__Task brief__
Would you restate each entry word for word, omitting the pictures?

** Opening Input data block **

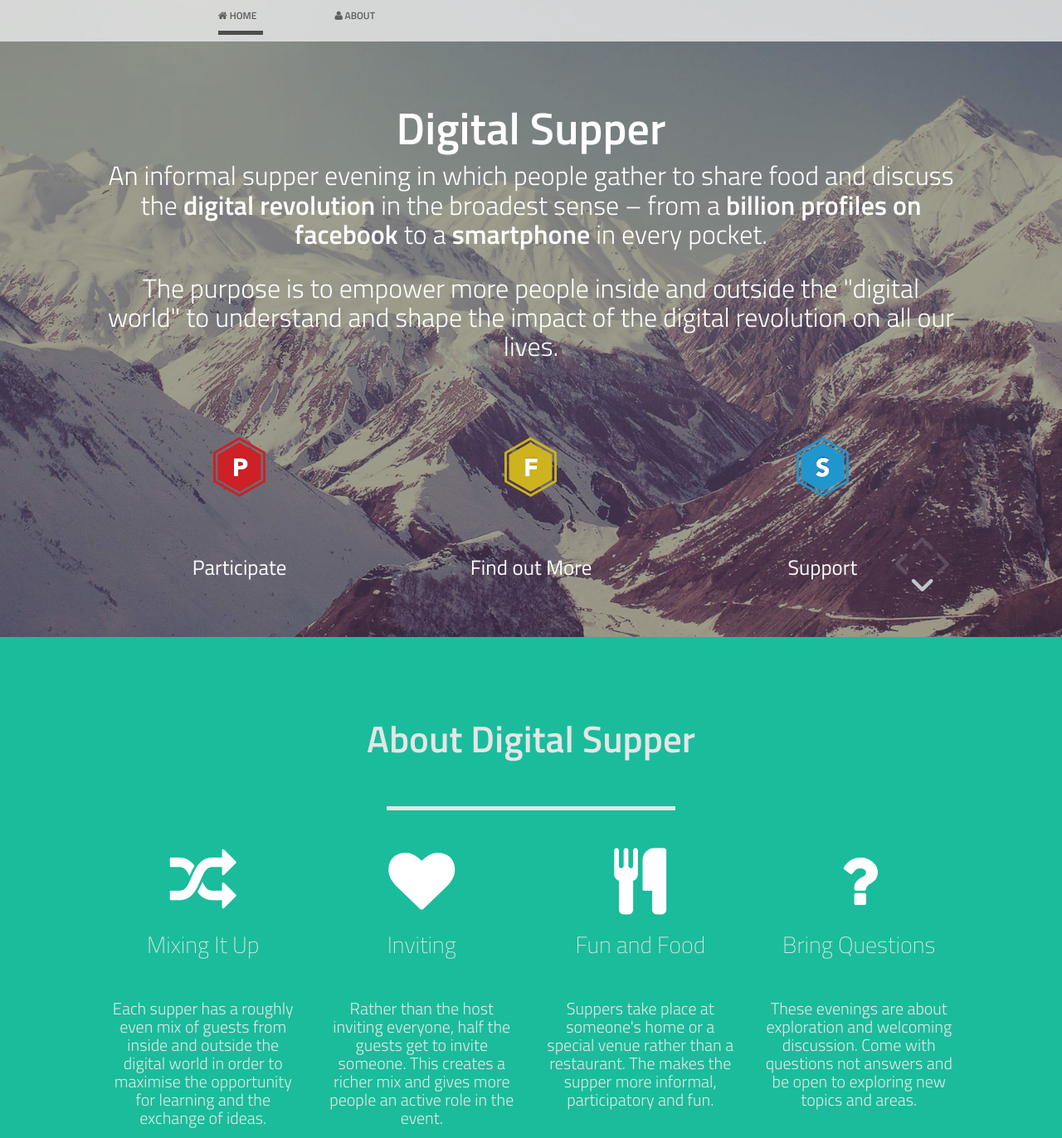
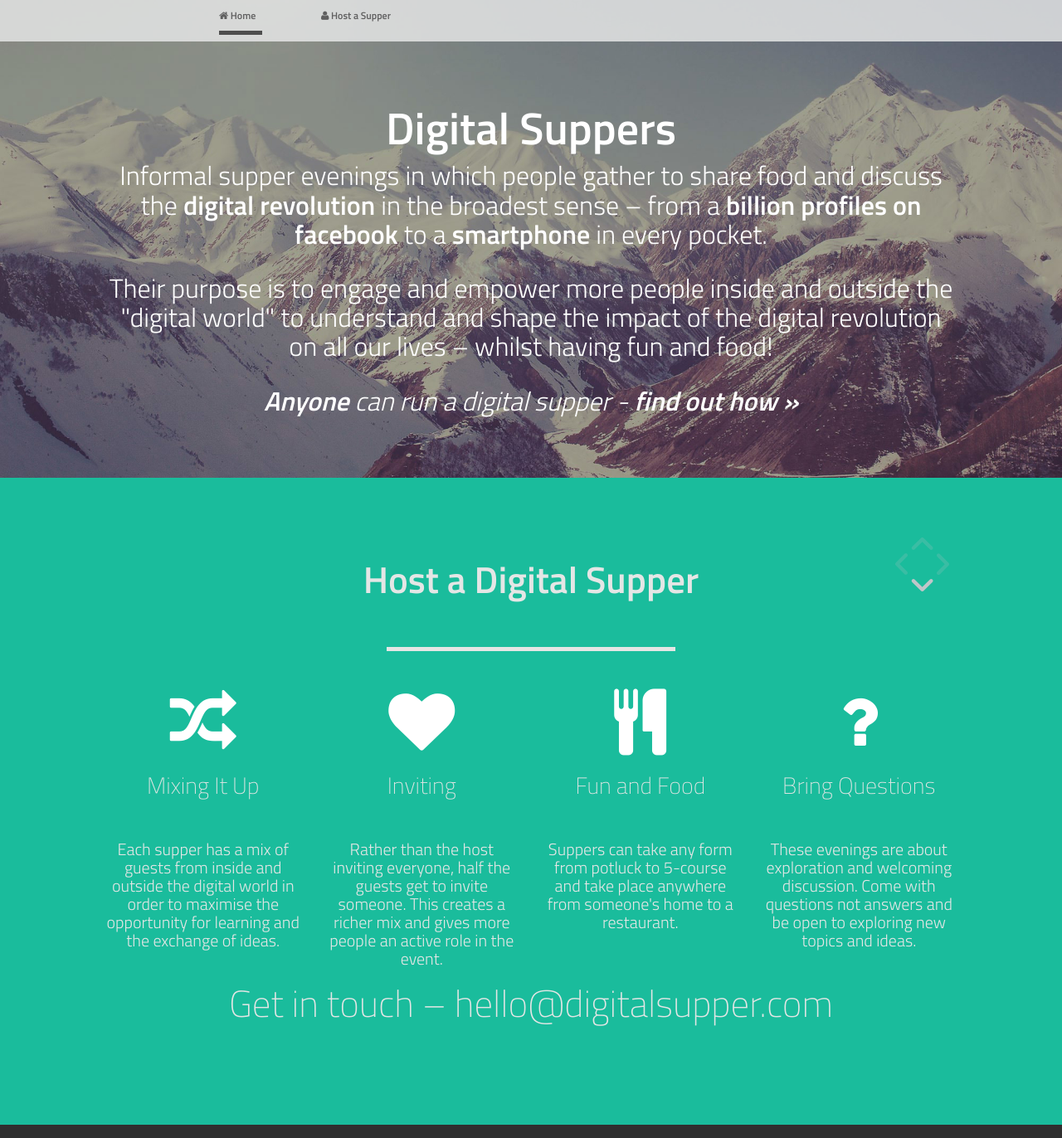
Before and after one commit to rufuspollock/digitalsupper.com, a plain HTML site: page index.html in a window 1280 px wide. Shown: the whole page at 83% size. Drawn offline with Linux system fonts and the light colour scheme.

Commit message:
[home][s]: hosting instructions and call to action.

```diff
--- a/css/style.css
+++ b/css/style.css
@@ -236,6 +236,11 @@ body {
   padding-top: 30px;
 }
 
+#slide-1 .call-to-action a {
+  color: #fff;
+  font-style: italic;
+}
+
 @media (max-width: 991px) {
 	#slide-1 {
 		background-position: -70% 0, 170% 0;
@@ -305,7 +310,7 @@ body {
 	}
 }
 
-#slide-2 {
+.slide-2 {
 	background-color: #1abc9c;
 	color: #e4e6e5;
 	padding-top: 90px;
--- a/index.html
+++ b/index.html
@@ -35,8 +35,8 @@
 
 			<div class="nav-collapse collapse navbar-responsive-collapse">
 				<ul class="nav row">
-					<li data-slide="1" class="col-12 col-sm-2"><a id="menu-link-1" href="#slide-1" title="Next Section"><span class="icon icon-home"></span> <span class="text">HOME</span></a></li>
-					<li data-slide="2" class="col-12 col-sm-2"><a id="menu-link-2" href="#slide-2" title="Next Section"><span class="icon icon-user"></span> <span class="text">ABOUT</span></a></li>
+					<li data-slide="1" class="col-12 col-sm-2"><a id="menu-link-1" href="#slide-1" title="Next Section"><span class="icon icon-home"></span> <span class="text">Home</span></a></li>
+					<li data-slide="2" class="col-12 col-sm-2"><a id="menu-link-2" href="#slide-2" title="Next Section"><span class="icon icon-user"></span> <span class="text">Host a Supper</span></a></li>
           <!--
 					<li data-slide="3" class="col-12 col-sm-2"><a id="menu-link-3" href="#slide-3" title="Next Section"><span class="icon icon-briefcase"></span> <span class="text">PORTFOLIO</span></a></li>
 					<li data-slide="4" class="col-12 col-sm-2"><a id="menu-link-4" href="#slide-4" title="Next Section"><span class="icon icon-gears"></span> <span class="text">PROCESS</span></a></li>
@@ -66,29 +66,29 @@
 		<div class="container">
 			<div id="home-row-1" class="row clearfix">
 				<div class="col-12">
-					<h1 class="font-semibold">Digital Supper</h1>
+					<h1 class="font-semibold">Digital Suppers</h1>
           <h4 class="font-light">
-            An informal supper evening in which people gather to share food and discuss the <strong>digital revolution</strong> in the broadest sense &ndash; from a <strong>billion profiles on facebook</strong> to a <strong>smartphone</strong> in every pocket.
+            Informal supper evenings in which people gather to share food and discuss the <strong>digital revolution</strong> in the broadest sense &ndash; from a <strong>billion profiles on facebook</strong> to a <strong>smartphone</strong> in every pocket.
           </h4>
           <h4 class="font-light no2">
-            The purpose is to empower more people inside and outside the "digital world" to understand and shape the impact of the digital revolution on all our lives.
+            Their purpose is to engage and empower more people inside and outside the "digital world" to understand and shape the impact of the digital revolution on all our lives &ndash; whilst having fun and food!
+          </h4>
+          <h4 class="font-light no2 call-to-action">
+            <a href="#host"><strong>Anyone</strong> can run a digital supper - <strong>find out how &raquo;</strong></a>
           </h4>
 				</div><!-- /col-12 -->
 			</div><!-- /row -->
-			<div id="home-row-2" class="row clearfix">
-				<div class="col-12 col-sm-4"><div class="home-hover navigation-slide" data-slide="2"><img src="images/s02.png"></div><span>Participate</span></div>
-				<div class="col-12 col-sm-4"><div class="home-hover navigation-slide" data-slide="2"><img src="images/s01.png"></div><span>Find out More</span></div>
-				<div class="col-12 col-sm-4"><div class="home-hover navigation-slide" data-slide="2"><img src="images/s03.png"></div><span>Support</span></div>
-			</div><!-- /row -->
+      <div class="row call-to-action">
+      </div>
 		</div><!-- /container -->
 	</div><!-- /slide1 -->
 
 	<!-- === Slide 2 === -->
-	<div class="slide story" id="slide-2" data-slide="2">
+	<div class="slide story slide-2" id="host" data-slide="2">
 		<div class="container">
 			<div class="row title-row">
         <div class="col-12 font-thin">
-          <span class="font-semibold">About Digital Supper</span>
+          <span class="font-semibold">Host a Digital Supper</span>
         </div>
 			</div><!-- /row -->
 			<div class="row line-row">
@@ -103,7 +103,7 @@
 				<div class="col-12 col-lg-3 col-sm-6">
 					<p><i class="icon icon-random"></i></p>
 					<h2 class="font-thin">Mixing It Up</h2>
-					<h4 class="font-thin">Each supper has a roughly even mix of guests from inside and outside the digital world in order to maximise the opportunity for learning and the exchange of ideas.</h4>
+					<h4 class="font-thin">Each supper has a mix of guests from inside and outside the digital world in order to maximise the opportunity for learning and the exchange of ideas.</h4>
 				</div>
 				<div class="col-12 col-lg-3 col-sm-6">
 					<p><i class="icon icon-heart"></i></p>
@@ -113,17 +113,23 @@
 				<div class="col-12 col-lg-3 col-sm-6">
 					<p><i class="icon icon-food"></i></p>
 					<h2 class="font-thin">Fun and Food</h2>
-					<h4 class="font-thin">Suppers take place at someone's home or a special venue rather than a restaurant. The makes the supper more informal, participatory and fun.</h4>
+					<h4 class="font-thin">Suppers can take any form from potluck to 5-course and take place anywhere from someone's home to a restaurant.</h4>
 				</div>
 				<div class="col-12 col-lg-3 col-sm-6">
 					<p><i class="icon icon-question"></i></p>
 					<h2 class="font-thin">Bring Questions</h2>
-          <h4 class="font-thin">These evenings are about exploration and welcoming discussion. Come with questions not answers and be open to exploring new topics and areas.</h4>
+          <h4 class="font-thin">These evenings are about exploration and welcoming discussion. Come with questions not answers and be open to exploring new topics and ideas.</h4>
 				</div>
 			</div><!-- /row -->
+
+			<div class="row title-row">
+        <div class="col-12 font-thin">
+          <span class="">Get in touch &ndash; hello@digitalsupper.com</span>
+        </div>
+			</div><!-- /row -->
+
 		</div><!-- /container -->
 	</div><!-- /slide2 -->
-
 </body>
 
 	<!-- SCRIPTS -->
@@ -135,7 +141,6 @@
 	<script type="text/javascript" src="fancybox/jquery.fancybox.pack-v=2.1.5.js"></script>
 	<script src="js/script.js"></script>
 
-	<!-- fancybox init -->
 	<script>
 	$(document).ready(function(e) {
 		var lis = $('.nav > li');
```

** Closing Input data block **

__Solution to the exercise__
Before and after one commit to rufuspollock/digitalsupper.com, a plain HTML site: page index.html in a window 1280 px wide. Shown: the whole page at 83% size. Drawn offline with Linux system fonts and the light colour scheme.

Commit message:
[home][s]: hosting instructions and call to action.

```diff
--- a/css/style.css
+++ b/css/style.css
@@ -236,6 +236,11 @@ body {
   padding-top: 30px;
 }
 
+#slide-1 .call-to-action a {
+  color: #fff;
+  font-style: italic;
+}
+
 @media (max-width: 991px) {
 	#slide-1 {
 		background-position: -70% 0, 170% 0;
@@ -305,7 +310,7 @@ body {
 	}
 }
 
-#slide-2 {
+.slide-2 {
 	background-color: #1abc9c;
 	color: #e4e6e5;
 	padding-top: 90px;
--- a/index.html
+++ b/index.html
@@ -35,8 +35,8 @@
 
 			<div class="nav-collapse collapse navbar-responsive-collapse">
 				<ul class="nav row">
-					<li data-slide="1" class="col-12 col-sm-2"><a id="menu-link-1" href="#slide-1" title="Next Section"><span class="icon icon-home"></span> <span class="text">HOME</span></a></li>
-					<li data-slide="2" class="col-12 col-sm-2"><a id="menu-link-2" href="#slide-2" title="Next Section"><span class="icon icon-user"></span> <span class="text">ABOUT</span></a></li>
+					<li data-slide="1" class="col-12 col-sm-2"><a id="menu-link-1" href="#slide-1" title="Next Section"><span class="icon icon-home"></span> <span class="text">Home</span></a></li>
+					<li data-slide="2" class="col-12 col-sm-2"><a id="menu-link-2" href="#slide-2" title="Next Section"><span class="icon icon-user"></span> <span class="text">Host a Supper</span></a></li>
           <!--
 					<li data-slide="3" class="col-12 col-sm-2"><a id="menu-link-3" href="#slide-3" title="Next Section"><span class="icon icon-briefcase"></span> <span class="text">PORTFOLIO</span></a></li>
 					<li data-slide="4" class="col-12 col-sm-2"><a id="menu-link-4" href="#slide-4" title="Next Section"><span class="icon icon-gears"></span> <span class="text">PROCESS</span></a></li>
@@ -66,29 +66,29 @@
 		<div class="container">
 			<div id="home-row-1" class="row clearfix">
 				<div class="col-12">
-					<h1 class="font-semibold">Digital Supper</h1>
+					<h1 class="font-semibold">Digital Suppers</h1>
           <h4 class="font-light">
-            An informal supper evening in which people gather to share food and discuss the <strong>digital revolution</strong> in the broadest sense &ndash; from a <strong>billion profiles on facebook</strong> to a <strong>smartphone</strong> in every pocket.
+            Informal supper evenings in which people gather to share food and discuss the <strong>digital revolution</strong> in the broadest sense &ndash; from a <strong>billion profiles on facebook</strong> to a <strong>smartphone</strong> in every pocket.
           </h4>
           <h4 class="font-light no2">
-            The purpose is to empower more people inside and outside the "digital world" to understand and shape the impact of the digital revolution on all our lives.
+            Their purpose is to engage and empower more people inside and outside the "digital world" to understand and shape the impact of the digital revolution on all our lives &ndash; whilst having fun and food!
+          </h4>
+          <h4 class="font-light no2 call-to-action">
+            <a href="#host"><strong>Anyone</strong> can run a digital supper - <strong>find out how &raquo;</strong></a>
           </h4>
 				</div><!-- /col-12 -->
 			</div><!-- /row -->
-			<div id="home-row-2" class="row clearfix">
-				<div class="col-12 col-sm-4"><div class="home-hover navigation-slide" data-slide="2"><img src="images/s02.png"></div><span>Participate</span></div>
-				<div class="col-12 col-sm-4"><div class="home-hover navigation-slide" data-slide="2"><img src="images/s01.png"></div><span>Find out More</span></div>
-				<div class="col-12 col-sm-4"><div class="home-hover navigation-slide" data-slide="2"><img src="images/s03.png"></div><span>Support</span></div>
-			</div><!-- /row -->
+      <div class="row call-to-action">
+      </div>
 		</div><!-- /container -->
 	</div><!-- /slide1 -->
 
 	<!-- === Slide 2 === -->
-	<div class="slide story" id="slide-2" data-slide="2">
+	<div class="slide story slide-2" id="host" data-slide="2">
 		<div class="container">
 			<div class="row title-row">
         <div class="col-12 font-thin">
-          <span class="font-semibold">About Digital Supper</span>
+          <span class="font-semibold">Host a Digital Supper</span>
         </div>
 			</div><!-- /row -->
 			<div class="row line-row">
@@ -103,7 +103,7 @@
 				<div class="col-12 col-lg-3 col-sm-6">
 					<p><i class="icon icon-random"></i></p>
 					<h2 class="font-thin">Mixing It Up</h2>
-					<h4 class="font-thin">Each supper has a roughly even mix of guests from inside and outside the digital world in order to maximise the opportunity for learning and the exchange of ideas.</h4>
+					<h4 class="font-thin">Each supper has a mix of guests from inside and outside the digital world in order to maximise the opportunity for learning and the exchange of ideas.</h4>
 				</div>
 				<div class="col-12 col-lg-3 col-sm-6">
 					<p><i class="icon icon-heart"></i></p>
@@ -113,17 +113,23 @@
 				<div class="col-12 col-lg-3 col-sm-6">
 					<p><i class="icon icon-food"></i></p>
 					<h2 class="font-thin">Fun and Food</h2>
-					<h4 class="font-thin">Suppers take place at someone's home or a special venue rather than a restaurant. The makes the supper more informal, participatory and fun.</h4>
+					<h4 class="font-thin">Suppers can take any form from potluck to 5-course and take place anywhere from someone's home to a restaurant.</h4>
 				</div>
 				<div class="col-12 col-lg-3 col-sm-6">
 					<p><i class="icon icon-question"></i></p>
 					<h2 class="font-thin">Bring Questions</h2>
-          <h4 class="font-thin">These evenings are about exploration and welcoming discussion. Come with questions not answers and be open to exploring new topics and areas.</h4>
+          <h4 class="font-thin">These evenings are about exploration and welcoming discussion. Come with questions not answers and be open to exploring new topics and ideas.</h4>
 				</div>
 			</div><!-- /row -->
+
+			<div class="row title-row">
+        <div class="col-12 font-thin">
+          <span class="">Get in touch &ndash; hello@digitalsupper.com</span>
+        </div>
+			</div><!-- /row -->
+
 		</div><!-- /container -->
 	</div><!-- /slide2 -->
-
 </body>
 
 	<!-- SCRIPTS -->
@@ -135,7 +141,6 @@
 	<script type="text/javascript" src="fancybox/jquery.fancybox.pack-v=2.1.5.js"></script>
 	<script src="js/script.js"></script>
 
-	<!-- fancybox init -->
 	<script>
 	$(document).ready(function(e) {
 		var lis = $('.nav > li');
```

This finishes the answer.